> **TASK GOAL**
Check every line below for the string "border", and copy the lines that contain it.

*** GIVEN RECORDS ***

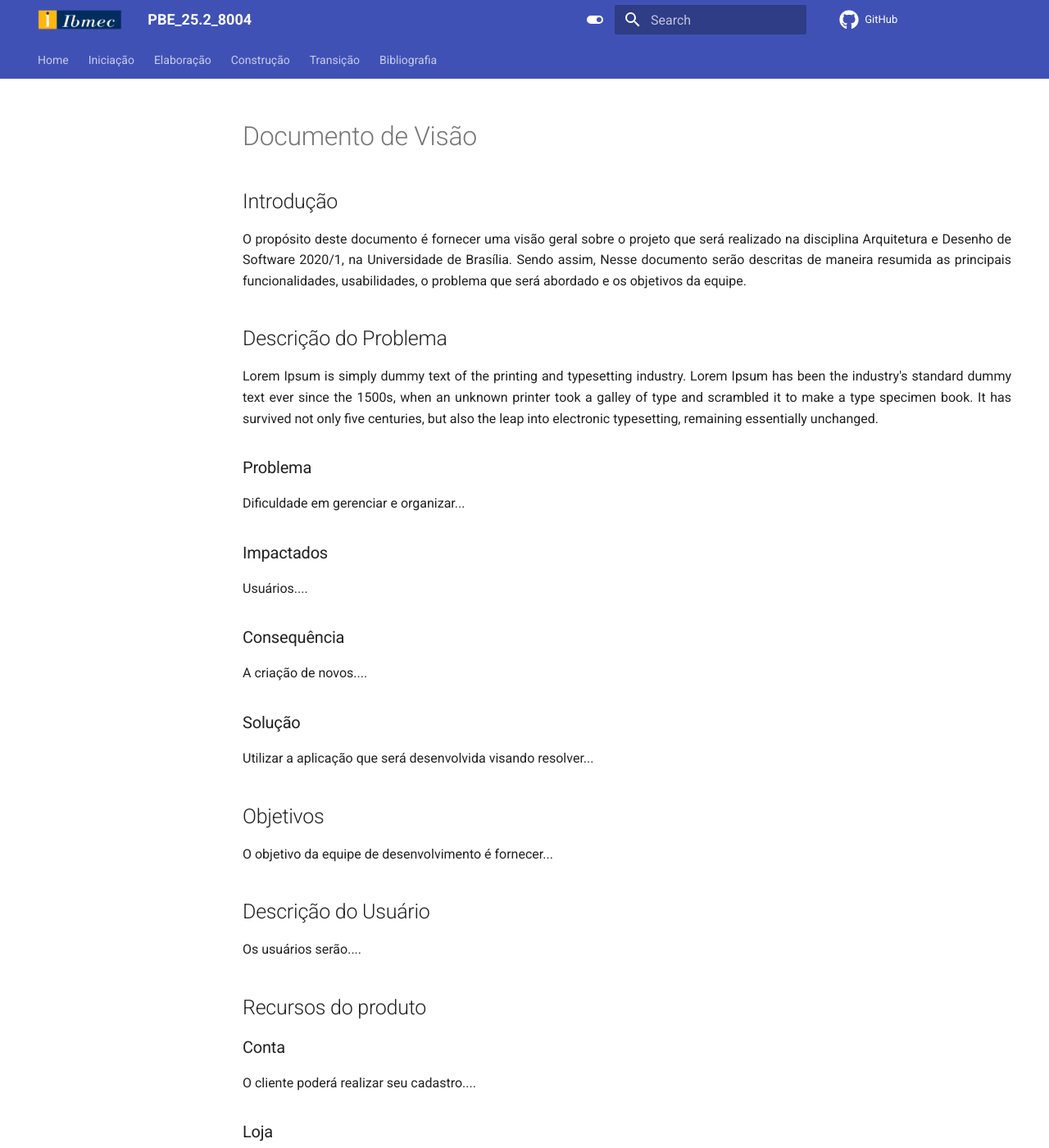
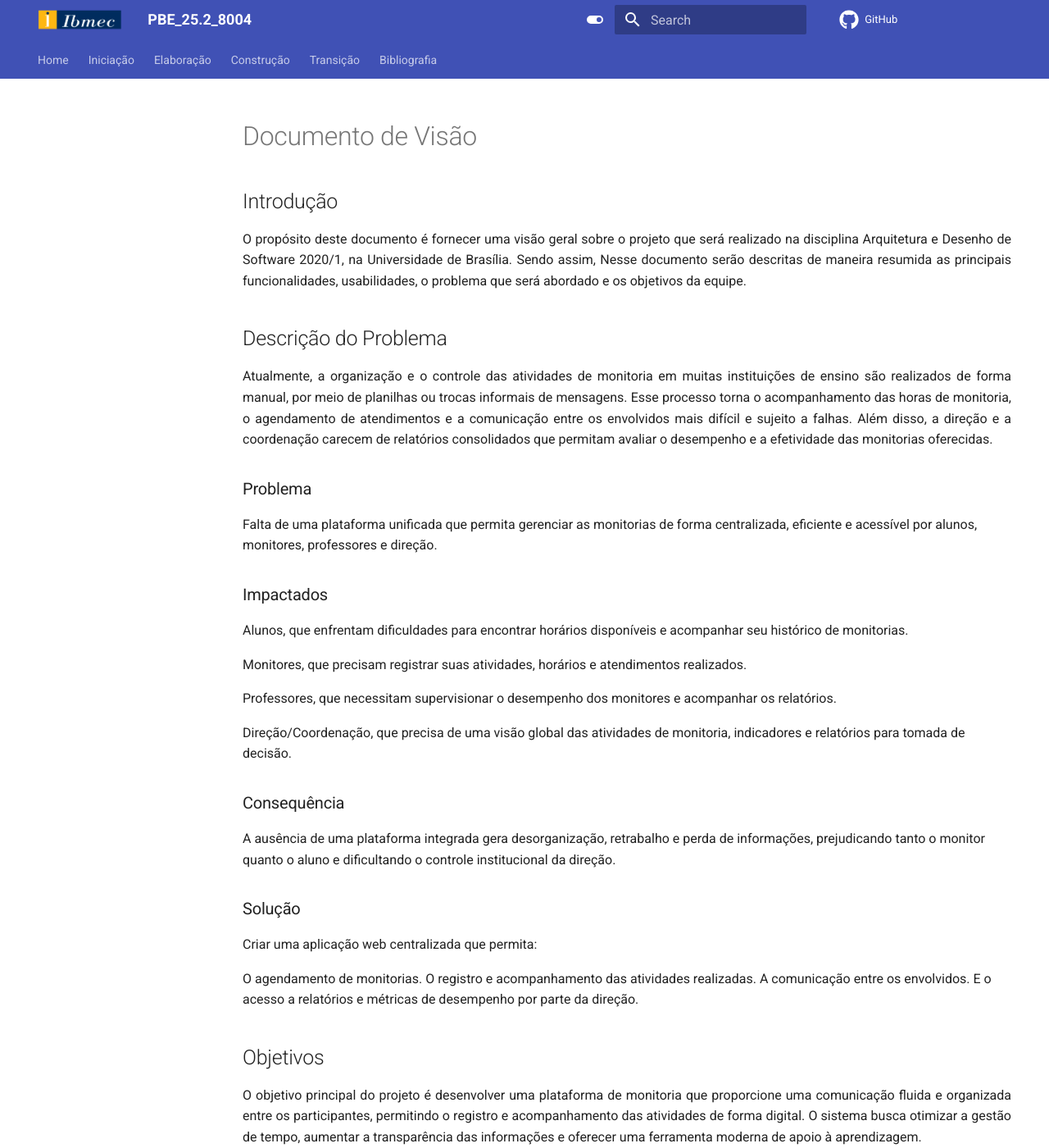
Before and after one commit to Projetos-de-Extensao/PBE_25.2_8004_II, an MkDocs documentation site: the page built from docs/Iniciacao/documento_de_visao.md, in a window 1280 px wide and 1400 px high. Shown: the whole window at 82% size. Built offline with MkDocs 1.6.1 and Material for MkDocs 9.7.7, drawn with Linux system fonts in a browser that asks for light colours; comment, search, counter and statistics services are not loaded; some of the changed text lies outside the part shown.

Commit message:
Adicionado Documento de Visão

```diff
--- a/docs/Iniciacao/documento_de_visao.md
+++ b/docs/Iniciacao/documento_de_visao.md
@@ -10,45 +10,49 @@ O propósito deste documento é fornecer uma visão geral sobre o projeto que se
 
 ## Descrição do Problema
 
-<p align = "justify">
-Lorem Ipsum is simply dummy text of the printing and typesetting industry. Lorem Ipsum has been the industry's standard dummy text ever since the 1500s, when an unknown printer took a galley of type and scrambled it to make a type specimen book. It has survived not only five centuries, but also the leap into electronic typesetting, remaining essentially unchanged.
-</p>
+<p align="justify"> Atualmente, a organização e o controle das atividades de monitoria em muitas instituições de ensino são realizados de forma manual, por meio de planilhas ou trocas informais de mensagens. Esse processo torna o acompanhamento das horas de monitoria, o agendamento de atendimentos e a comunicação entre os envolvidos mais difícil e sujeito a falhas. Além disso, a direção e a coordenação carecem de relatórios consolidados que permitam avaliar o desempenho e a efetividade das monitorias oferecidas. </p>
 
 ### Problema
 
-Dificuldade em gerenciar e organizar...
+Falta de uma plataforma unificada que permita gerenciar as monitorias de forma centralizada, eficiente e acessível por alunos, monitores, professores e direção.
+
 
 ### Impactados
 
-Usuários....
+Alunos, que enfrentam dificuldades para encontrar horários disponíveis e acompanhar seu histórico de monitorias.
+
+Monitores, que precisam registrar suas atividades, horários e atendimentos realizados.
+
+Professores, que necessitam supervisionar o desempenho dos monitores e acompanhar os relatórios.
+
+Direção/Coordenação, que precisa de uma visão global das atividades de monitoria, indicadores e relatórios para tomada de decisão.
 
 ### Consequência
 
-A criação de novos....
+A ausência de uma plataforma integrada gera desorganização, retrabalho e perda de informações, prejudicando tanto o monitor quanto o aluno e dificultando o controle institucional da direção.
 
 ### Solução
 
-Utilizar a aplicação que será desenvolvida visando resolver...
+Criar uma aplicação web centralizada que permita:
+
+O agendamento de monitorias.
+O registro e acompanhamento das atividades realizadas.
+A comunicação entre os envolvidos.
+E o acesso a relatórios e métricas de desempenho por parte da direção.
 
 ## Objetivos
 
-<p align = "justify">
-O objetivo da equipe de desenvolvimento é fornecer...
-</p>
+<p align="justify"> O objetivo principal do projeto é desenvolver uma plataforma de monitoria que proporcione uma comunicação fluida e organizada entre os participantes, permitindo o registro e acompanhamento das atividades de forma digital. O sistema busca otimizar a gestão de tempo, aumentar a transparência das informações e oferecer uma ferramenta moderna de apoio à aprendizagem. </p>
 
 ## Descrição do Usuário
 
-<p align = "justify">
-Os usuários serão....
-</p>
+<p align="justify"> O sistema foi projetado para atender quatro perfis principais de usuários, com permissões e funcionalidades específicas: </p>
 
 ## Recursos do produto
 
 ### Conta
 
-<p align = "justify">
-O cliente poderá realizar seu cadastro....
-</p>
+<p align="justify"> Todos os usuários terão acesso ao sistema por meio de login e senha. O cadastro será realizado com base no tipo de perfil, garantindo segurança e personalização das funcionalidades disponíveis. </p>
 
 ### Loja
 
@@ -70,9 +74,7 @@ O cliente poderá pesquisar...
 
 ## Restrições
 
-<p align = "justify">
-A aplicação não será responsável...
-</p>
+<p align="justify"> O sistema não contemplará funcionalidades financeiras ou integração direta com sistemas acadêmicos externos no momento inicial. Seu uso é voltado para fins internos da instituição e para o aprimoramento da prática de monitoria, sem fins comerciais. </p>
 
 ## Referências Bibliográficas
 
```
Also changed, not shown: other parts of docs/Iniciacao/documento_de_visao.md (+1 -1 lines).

*** End of GIVEN RECORDS ***
*** GIVEN RECORDS ***

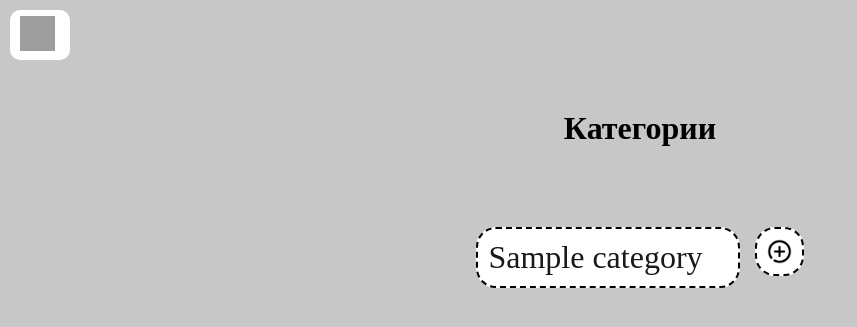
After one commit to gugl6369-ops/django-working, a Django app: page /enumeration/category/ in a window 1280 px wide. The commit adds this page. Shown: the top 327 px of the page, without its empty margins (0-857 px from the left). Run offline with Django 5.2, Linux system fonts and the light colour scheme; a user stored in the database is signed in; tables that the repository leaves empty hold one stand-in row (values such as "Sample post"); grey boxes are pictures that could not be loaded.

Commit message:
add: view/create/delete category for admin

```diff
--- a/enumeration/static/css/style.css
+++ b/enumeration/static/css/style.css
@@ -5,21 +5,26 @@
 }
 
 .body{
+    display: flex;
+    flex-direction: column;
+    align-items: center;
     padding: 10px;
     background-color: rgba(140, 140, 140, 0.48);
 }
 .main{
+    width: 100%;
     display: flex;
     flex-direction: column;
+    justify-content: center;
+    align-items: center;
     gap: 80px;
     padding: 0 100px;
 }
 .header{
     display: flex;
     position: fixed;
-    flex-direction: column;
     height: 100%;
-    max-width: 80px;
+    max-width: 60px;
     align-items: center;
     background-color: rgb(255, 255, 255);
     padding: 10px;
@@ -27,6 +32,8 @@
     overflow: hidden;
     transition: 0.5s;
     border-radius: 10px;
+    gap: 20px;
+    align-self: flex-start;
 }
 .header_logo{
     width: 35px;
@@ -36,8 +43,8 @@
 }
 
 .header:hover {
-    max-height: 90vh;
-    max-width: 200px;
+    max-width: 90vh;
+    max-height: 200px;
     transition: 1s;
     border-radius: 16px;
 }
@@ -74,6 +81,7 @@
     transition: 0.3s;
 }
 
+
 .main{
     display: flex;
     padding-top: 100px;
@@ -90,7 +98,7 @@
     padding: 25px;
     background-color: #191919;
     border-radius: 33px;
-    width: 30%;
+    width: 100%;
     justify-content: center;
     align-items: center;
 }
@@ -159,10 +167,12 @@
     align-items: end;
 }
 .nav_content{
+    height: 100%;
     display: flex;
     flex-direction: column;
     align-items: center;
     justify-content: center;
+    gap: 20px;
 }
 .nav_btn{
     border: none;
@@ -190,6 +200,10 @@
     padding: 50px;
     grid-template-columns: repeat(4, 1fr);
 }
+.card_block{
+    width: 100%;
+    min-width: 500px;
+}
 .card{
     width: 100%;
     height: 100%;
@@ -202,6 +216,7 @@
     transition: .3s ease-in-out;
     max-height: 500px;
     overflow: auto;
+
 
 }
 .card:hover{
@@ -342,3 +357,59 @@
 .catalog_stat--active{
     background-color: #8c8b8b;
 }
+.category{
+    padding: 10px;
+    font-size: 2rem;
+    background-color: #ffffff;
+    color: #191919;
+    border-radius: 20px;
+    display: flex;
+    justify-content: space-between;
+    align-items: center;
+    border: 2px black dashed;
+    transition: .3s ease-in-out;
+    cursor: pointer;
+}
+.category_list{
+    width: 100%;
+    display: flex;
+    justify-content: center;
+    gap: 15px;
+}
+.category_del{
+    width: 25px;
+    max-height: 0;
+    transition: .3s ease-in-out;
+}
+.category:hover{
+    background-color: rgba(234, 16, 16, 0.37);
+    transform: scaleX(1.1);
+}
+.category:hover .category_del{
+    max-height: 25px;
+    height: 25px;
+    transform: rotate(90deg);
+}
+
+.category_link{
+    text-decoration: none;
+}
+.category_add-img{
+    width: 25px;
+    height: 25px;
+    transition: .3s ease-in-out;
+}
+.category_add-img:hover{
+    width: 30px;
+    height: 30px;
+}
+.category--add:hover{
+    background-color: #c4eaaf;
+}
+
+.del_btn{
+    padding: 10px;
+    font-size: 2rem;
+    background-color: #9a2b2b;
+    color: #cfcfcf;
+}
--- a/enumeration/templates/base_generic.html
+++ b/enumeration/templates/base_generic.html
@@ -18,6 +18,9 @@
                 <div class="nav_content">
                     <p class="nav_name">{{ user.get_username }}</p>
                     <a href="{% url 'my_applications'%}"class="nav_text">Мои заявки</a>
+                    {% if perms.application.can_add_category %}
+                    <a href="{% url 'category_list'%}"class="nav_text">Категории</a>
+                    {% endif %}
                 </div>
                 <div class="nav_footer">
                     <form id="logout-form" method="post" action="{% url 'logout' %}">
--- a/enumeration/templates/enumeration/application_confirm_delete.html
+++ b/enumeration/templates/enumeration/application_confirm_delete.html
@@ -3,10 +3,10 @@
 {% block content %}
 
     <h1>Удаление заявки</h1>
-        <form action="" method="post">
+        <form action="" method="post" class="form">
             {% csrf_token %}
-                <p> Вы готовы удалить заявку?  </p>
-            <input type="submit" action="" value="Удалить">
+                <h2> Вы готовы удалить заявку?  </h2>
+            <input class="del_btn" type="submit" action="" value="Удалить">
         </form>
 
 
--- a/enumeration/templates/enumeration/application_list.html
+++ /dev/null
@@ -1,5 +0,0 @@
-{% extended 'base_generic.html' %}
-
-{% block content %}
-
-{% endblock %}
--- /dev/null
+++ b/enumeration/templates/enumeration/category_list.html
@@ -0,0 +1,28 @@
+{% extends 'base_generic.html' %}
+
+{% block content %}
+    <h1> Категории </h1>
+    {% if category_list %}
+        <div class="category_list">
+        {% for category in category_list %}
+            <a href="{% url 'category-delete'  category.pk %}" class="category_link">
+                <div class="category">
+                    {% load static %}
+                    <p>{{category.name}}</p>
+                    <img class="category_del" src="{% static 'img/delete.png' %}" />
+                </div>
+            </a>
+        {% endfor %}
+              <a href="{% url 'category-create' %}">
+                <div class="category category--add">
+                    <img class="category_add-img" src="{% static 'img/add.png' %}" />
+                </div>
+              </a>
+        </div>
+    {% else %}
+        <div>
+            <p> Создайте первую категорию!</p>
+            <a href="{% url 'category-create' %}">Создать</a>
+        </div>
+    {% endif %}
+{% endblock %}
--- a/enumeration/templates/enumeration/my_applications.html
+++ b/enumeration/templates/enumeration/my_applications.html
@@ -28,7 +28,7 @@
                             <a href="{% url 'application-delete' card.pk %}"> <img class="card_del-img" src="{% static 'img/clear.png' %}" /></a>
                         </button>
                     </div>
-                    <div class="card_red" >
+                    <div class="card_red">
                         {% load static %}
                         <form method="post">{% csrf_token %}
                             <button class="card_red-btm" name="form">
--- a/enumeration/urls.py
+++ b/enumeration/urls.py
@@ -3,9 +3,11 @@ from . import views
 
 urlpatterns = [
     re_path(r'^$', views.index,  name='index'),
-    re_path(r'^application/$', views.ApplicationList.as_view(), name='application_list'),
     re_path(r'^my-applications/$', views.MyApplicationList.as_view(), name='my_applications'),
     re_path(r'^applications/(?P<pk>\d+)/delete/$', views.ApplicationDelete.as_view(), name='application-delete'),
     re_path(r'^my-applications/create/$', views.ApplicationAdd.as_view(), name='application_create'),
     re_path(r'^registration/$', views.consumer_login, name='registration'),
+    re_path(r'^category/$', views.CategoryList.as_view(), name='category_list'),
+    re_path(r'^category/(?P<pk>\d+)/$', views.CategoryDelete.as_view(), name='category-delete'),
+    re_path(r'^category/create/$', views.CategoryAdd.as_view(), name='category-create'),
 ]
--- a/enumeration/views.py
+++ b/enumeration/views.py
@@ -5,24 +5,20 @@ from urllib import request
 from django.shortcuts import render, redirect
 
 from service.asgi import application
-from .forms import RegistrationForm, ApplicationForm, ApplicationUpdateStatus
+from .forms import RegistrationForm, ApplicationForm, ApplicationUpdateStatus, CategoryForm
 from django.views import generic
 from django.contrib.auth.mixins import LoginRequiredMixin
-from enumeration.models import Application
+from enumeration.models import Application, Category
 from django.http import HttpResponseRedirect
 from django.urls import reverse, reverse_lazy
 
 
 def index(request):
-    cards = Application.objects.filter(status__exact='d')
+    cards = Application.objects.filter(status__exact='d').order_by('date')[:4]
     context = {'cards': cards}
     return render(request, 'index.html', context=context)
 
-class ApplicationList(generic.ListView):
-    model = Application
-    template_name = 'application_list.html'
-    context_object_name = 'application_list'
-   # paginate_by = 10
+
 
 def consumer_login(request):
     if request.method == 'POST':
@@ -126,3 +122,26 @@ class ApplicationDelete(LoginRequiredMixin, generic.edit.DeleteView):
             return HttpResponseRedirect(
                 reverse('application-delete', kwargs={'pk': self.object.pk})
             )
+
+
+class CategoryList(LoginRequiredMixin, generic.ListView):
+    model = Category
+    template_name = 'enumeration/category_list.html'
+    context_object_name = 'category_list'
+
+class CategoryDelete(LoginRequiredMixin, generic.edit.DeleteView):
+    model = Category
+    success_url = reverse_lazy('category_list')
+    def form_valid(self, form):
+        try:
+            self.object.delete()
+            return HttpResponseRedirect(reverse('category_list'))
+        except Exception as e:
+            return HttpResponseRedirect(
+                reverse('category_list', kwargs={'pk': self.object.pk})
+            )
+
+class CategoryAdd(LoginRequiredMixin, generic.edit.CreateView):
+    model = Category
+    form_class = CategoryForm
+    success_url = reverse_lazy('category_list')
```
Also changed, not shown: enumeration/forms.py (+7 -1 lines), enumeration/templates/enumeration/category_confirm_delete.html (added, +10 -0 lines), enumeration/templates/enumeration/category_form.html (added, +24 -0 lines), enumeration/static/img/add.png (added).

*** End of GIVEN RECORDS ***

> **THE COMPLETED TASK**
     border-radius: 10px;
     border-radius: 16px;
     border-radius: 33px;
     border: none;
+    border-radius: 20px;
+    border: 2px black dashed;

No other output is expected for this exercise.